### EXERCISE
Every entry is to be restated exactly; pictures are not part of the copy.

====== DATA SECTION ======

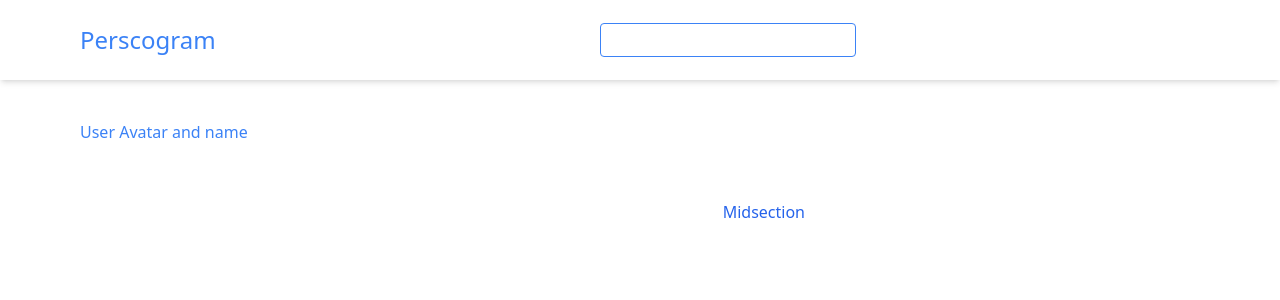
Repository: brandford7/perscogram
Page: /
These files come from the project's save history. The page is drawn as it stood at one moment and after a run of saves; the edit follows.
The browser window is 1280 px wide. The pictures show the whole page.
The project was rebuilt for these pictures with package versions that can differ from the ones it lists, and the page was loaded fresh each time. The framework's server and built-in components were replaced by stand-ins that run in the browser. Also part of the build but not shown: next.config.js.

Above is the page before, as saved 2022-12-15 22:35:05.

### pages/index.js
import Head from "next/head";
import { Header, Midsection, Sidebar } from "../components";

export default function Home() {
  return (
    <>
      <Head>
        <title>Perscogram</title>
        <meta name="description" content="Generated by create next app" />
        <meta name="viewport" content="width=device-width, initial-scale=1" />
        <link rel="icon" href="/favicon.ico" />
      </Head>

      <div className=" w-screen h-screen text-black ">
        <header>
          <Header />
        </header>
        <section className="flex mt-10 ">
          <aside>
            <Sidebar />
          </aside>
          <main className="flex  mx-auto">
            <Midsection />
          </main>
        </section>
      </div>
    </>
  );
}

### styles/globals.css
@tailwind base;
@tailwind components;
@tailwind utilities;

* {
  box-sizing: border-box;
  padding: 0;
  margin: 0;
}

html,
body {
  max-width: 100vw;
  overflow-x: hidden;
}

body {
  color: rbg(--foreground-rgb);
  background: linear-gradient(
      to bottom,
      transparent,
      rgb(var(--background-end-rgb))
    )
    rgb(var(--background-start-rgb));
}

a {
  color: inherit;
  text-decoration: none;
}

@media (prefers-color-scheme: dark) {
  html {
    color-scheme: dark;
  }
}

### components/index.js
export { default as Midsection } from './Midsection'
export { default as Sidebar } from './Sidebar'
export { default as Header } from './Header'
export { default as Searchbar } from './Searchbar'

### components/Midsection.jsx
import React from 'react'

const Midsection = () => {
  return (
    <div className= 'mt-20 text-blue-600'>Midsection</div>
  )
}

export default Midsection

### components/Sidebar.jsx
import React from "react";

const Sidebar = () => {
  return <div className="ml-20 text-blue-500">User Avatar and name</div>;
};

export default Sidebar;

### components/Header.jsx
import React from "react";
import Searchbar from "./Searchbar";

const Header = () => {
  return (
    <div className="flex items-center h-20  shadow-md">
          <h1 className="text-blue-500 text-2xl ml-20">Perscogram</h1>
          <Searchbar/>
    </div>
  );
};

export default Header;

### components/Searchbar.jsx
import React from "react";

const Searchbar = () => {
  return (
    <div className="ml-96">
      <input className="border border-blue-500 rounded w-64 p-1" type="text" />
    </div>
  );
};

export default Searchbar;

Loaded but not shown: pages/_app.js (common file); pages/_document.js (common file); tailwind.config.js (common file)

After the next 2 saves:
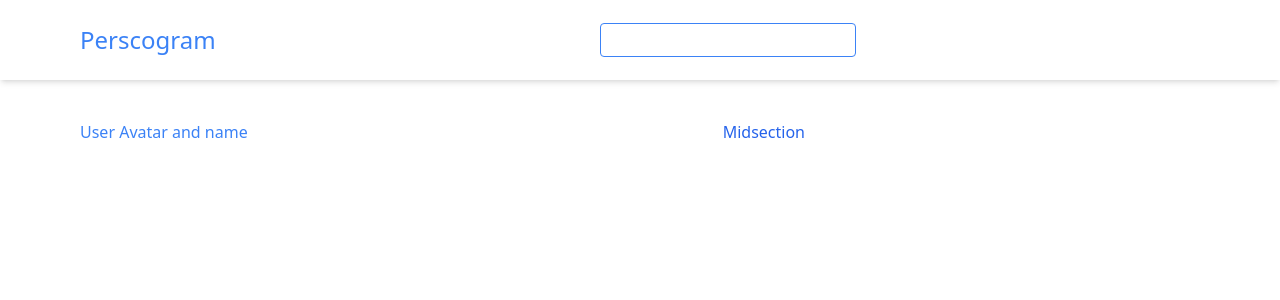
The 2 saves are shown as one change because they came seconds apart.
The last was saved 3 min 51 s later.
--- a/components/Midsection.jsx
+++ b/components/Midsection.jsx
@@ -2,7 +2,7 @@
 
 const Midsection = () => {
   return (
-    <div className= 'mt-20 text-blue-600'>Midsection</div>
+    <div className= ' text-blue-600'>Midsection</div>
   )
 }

======

### YOUR RESPONSE
Repository: brandford7/perscogram
Page: /
These files come from the project's save history. The page is drawn as it stood at one moment and after a run of saves; the edit follows.
The browser window is 1280 px wide. The pictures show the whole page.
The project was rebuilt for these pictures with package versions that can differ from the ones it lists, and the page was loaded fresh each time. The framework's server and built-in components were replaced by stand-ins that run in the browser. Also part of the build but not shown: next.config.js.

Above is the page before, as saved 2022-12-15 22:35:05.

### pages/index.js
import Head from "next/head";
import { Header, Midsection, Sidebar } from "../components";

export default function Home() {
  return (
    <>
      <Head>
        <title>Perscogram</title>
        <meta name="description" content="Generated by create next app" />
        <meta name="viewport" content="width=device-width, initial-scale=1" />
        <link rel="icon" href="/favicon.ico" />
      </Head>

      <div className=" w-screen h-screen text-black ">
        <header>
          <Header />
        </header>
        <section className="flex mt-10 ">
          <aside>
            <Sidebar />
          </aside>
          <main className="flex  mx-auto">
            <Midsection />
          </main>
        </section>
      </div>
    </>
  );
}

### styles/globals.css
@tailwind base;
@tailwind components;
@tailwind utilities;

* {
  box-sizing: border-box;
  padding: 0;
  margin: 0;
}

html,
body {
  max-width: 100vw;
  overflow-x: hidden;
}

body {
  color: rbg(--foreground-rgb);
  background: linear-gradient(
      to bottom,
      transparent,
      rgb(var(--background-end-rgb))
    )
    rgb(var(--background-start-rgb));
}

a {
  color: inherit;
  text-decoration: none;
}

@media (prefers-color-scheme: dark) {
  html {
    color-scheme: dark;
  }
}

### components/index.js
export { default as Midsection } from './Midsection'
export { default as Sidebar } from './Sidebar'
export { default as Header } from './Header'
export { default as Searchbar } from './Searchbar'

### components/Midsection.jsx
import React from 'react'

const Midsection = () => {
  return (
    <div className= 'mt-20 text-blue-600'>Midsection</div>
  )
}

export default Midsection

### components/Sidebar.jsx
import React from "react";

const Sidebar = () => {
  return <div className="ml-20 text-blue-500">User Avatar and name</div>;
};

export default Sidebar;

### components/Header.jsx
import React from "react";
import Searchbar from "./Searchbar";

const Header = () => {
  return (
    <div className="flex items-center h-20  shadow-md">
          <h1 className="text-blue-500 text-2xl ml-20">Perscogram</h1>
          <Searchbar/>
    </div>
  );
};

export default Header;

### components/Searchbar.jsx
import React from "react";

const Searchbar = () => {
  return (
    <div className="ml-96">
      <input className="border border-blue-500 rounded w-64 p-1" type="text" />
    </div>
  );
};

export default Searchbar;

Loaded but not shown: pages/_app.js (common file); pages/_document.js (common file); tailwind.config.js (common file)

After the next 2 saves:
The 2 saves are shown as one change because they came seconds apart.
The last was saved 3 min 51 s later.
--- a/components/Midsection.jsx
+++ b/components/Midsection.jsx
@@ -2,7 +2,7 @@
 
 const Midsection = () => {
   return (
-    <div className= 'mt-20 text-blue-600'>Midsection</div>
+    <div className= ' text-blue-600'>Midsection</div>
   )
 }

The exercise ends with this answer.